***** Provided data
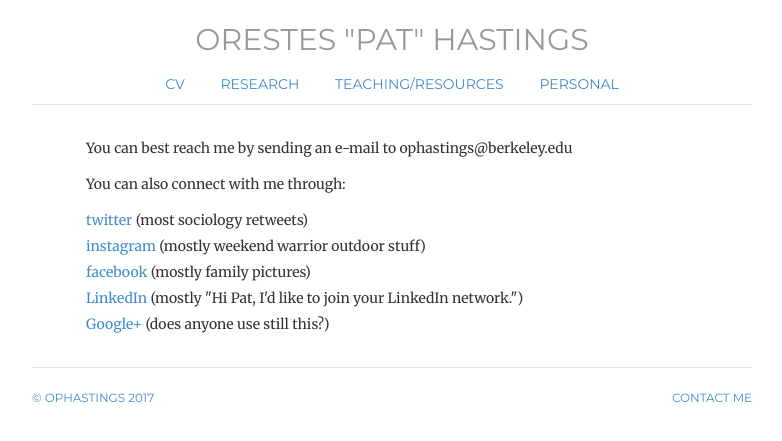
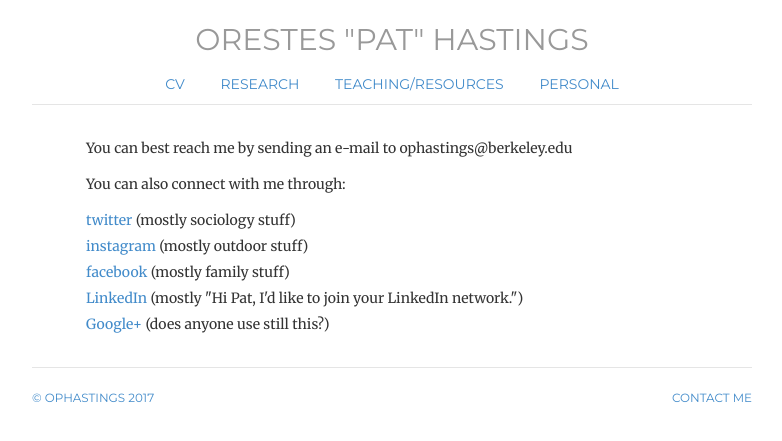
Before and after one commit to ophastings/ophastings.github.io, a Jekyll site: the page built from contact/index.html, in a window 1280 px wide. Shown: the top 441 px of the page, without its empty margins (248-1030 px from the left). Built offline with Jekyll 4.4.1, drawn with Linux system fonts in a browser that asks for light colours; comment, search, counter and statistics services are not loaded.

Commit message:
Update index.html

```diff
--- a/contact/index.html
+++ b/contact/index.html
@@ -13,9 +13,9 @@ description: Contact information for the website of Orestes Hastings, a sociolog
 	<p> You can best reach me by sending an e-mail to <span class="obfuscate">ude.yelekreb@sgnitsahpo</span></p>
 	<p> You can also connect with me through: </p>
 	<ul class="list-unstyled">
-	<li><a href="https://twitter.com/ophastings">twitter</a> (most sociology retweets)</li>
-	<li><a href="https://www.instagram.com/ophastings/">instagram</a> (mostly weekend warrior outdoor stuff)</li>
-	<li><a href="https://www.facebook.com/ophastings">facebook</a> (mostly family pictures)</li>
+	<li><a href="https://twitter.com/ophastings">twitter</a> (mostly sociology stuff)</li>
+	<li><a href="https://www.instagram.com/ophastings/">instagram</a> (mostly outdoor stuff)</li>
+	<li><a href="https://www.facebook.com/ophastings">facebook</a> (mostly family stuff)</li>
 	<li><a href="https://www.linkedin.com/in/ophastings">LinkedIn</a> (mostly "Hi Pat, I'd like to join your LinkedIn network.")</li>
 	<li><a href="https://google.com/+PatHastings">Google+</a> (does anyone use still this?)</li>
 	</ul>
```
**********
▸ Try it
Repeat the records above word for word, keeping no pictures in the copy.

▸ Solution to this problem
Before and after one commit to ophastings/ophastings.github.io, a Jekyll site: the page built from contact/index.html, in a window 1280 px wide. Shown: the top 441 px of the page, without its empty margins (248-1030 px from the left). Built offline with Jekyll 4.4.1, drawn with Linux system fonts in a browser that asks for light colours; comment, search, counter and statistics services are not loaded.

Commit message:
Update index.html

```diff
--- a/contact/index.html
+++ b/contact/index.html
@@ -13,9 +13,9 @@ description: Contact information for the website of Orestes Hastings, a sociolog
 	<p> You can best reach me by sending an e-mail to <span class="obfuscate">ude.yelekreb@sgnitsahpo</span></p>
 	<p> You can also connect with me through: </p>
 	<ul class="list-unstyled">
-	<li><a href="https://twitter.com/ophastings">twitter</a> (most sociology retweets)</li>
-	<li><a href="https://www.instagram.com/ophastings/">instagram</a> (mostly weekend warrior outdoor stuff)</li>
-	<li><a href="https://www.facebook.com/ophastings">facebook</a> (mostly family pictures)</li>
+	<li><a href="https://twitter.com/ophastings">twitter</a> (mostly sociology stuff)</li>
+	<li><a href="https://www.instagram.com/ophastings/">instagram</a> (mostly outdoor stuff)</li>
+	<li><a href="https://www.facebook.com/ophastings">facebook</a> (mostly family stuff)</li>
 	<li><a href="https://www.linkedin.com/in/ophastings">LinkedIn</a> (mostly "Hi Pat, I'd like to join your LinkedIn network.")</li>
 	<li><a href="https://google.com/+PatHastings">Google+</a> (does anyone use still this?)</li>
 	</ul>
```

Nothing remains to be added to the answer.